Date Published: 03/02/2010

The day is nearly upon us. The day we will discover the one logo to rule them all.

If you’ll excuse the slightly nerdy Lord of the Rings reference, I am, of course, referring to the EU organic logo. The results of the competition held to choose this hotly anticipated item of packaging decoration are due out this week.

That’s not to say we will actually find out this week which of the three shortlisted designs have won, because this is the EU we’re dealing with. But they said we’d find out this week, so we’re cranking up the pressure…

These were the choices for the compulsory EU organic logo
These were the choices for the compulsory EU organic logo

You may recall that the three designs caused something of a debate around Europe as to whether the method of inviting and choosing them was entirely suitable and whether the options selected by the judges for the final vote were really the best they could find.

We had our own concerns as it appeared that the voting website allowed you to cast multiple votes. The normal situation with even the most trivial of online polls is generally to be told “No you naughty little cheat, you can’t vote again” when you attempt to show more support than is fair for one particular option.

In its most basic form this is often enforced by the use of a ‘cookie’ (a little bit of text dropped into a special folder on your computer that tells the website you have already voted). Alternatively it is done by recording the unique Internet Protocol (IP) address of your computer when you vote.
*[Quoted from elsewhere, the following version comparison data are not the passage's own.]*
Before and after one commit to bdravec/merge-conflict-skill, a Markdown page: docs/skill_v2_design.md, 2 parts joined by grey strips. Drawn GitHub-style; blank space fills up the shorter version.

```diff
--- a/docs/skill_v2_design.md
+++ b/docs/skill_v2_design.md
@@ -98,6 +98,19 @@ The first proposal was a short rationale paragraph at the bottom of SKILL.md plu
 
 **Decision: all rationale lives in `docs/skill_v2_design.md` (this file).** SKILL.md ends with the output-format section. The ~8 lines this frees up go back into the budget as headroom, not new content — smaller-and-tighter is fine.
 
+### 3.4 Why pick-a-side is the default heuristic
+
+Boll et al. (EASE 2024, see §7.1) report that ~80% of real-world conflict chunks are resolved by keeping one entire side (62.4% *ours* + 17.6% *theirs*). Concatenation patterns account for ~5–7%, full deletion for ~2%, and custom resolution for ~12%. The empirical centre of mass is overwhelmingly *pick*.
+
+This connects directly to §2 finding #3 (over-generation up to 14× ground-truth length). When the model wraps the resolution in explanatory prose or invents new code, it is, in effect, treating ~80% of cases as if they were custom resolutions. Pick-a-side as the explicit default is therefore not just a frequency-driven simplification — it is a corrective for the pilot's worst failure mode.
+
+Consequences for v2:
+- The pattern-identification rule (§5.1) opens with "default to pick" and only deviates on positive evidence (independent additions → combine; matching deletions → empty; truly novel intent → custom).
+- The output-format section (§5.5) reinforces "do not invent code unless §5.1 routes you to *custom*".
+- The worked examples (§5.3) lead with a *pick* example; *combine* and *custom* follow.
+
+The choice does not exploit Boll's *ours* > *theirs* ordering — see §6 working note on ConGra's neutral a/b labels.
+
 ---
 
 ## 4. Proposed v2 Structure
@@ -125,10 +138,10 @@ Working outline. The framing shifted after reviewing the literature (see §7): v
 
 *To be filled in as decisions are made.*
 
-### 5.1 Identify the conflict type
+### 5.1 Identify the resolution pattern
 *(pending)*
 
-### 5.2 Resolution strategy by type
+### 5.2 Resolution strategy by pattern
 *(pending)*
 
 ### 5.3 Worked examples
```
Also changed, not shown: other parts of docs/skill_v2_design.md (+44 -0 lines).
Sometimes both, plus other safeguards.

We couldn’t see any such protection on this vote and were able to force sequential numbers for the amount of votes cast out of the page that was loaded once a vote had been made. This worried us. We couldn’t find any relevant cookies on our machines and there was no “Don’t be naughty” message.

So the question was, did whoever put the site together simply fail to create a page that said your latest vote didn’t count because you’d already voted. Or did they just not bother to protect the vote…

Obviously someone must have the answer to this, so we emailed the organisers of the competition at the EU asking the questions posed above and seeking reassurance.

The response was deafening in its silence.

So, no doubt by now, with the poll closed, we have winner. Let’s hope whichever logo it was, the result wasn’t unduly influenced by someone who figured out they could game the vote. And no, we didn’t.

Hopefully we’re utterly wrong about this and doing the organisers of the competition a great disservice. If so though, it would have been nice for them to tell us that.

We’ll let you know which logo was picked as soon as we do!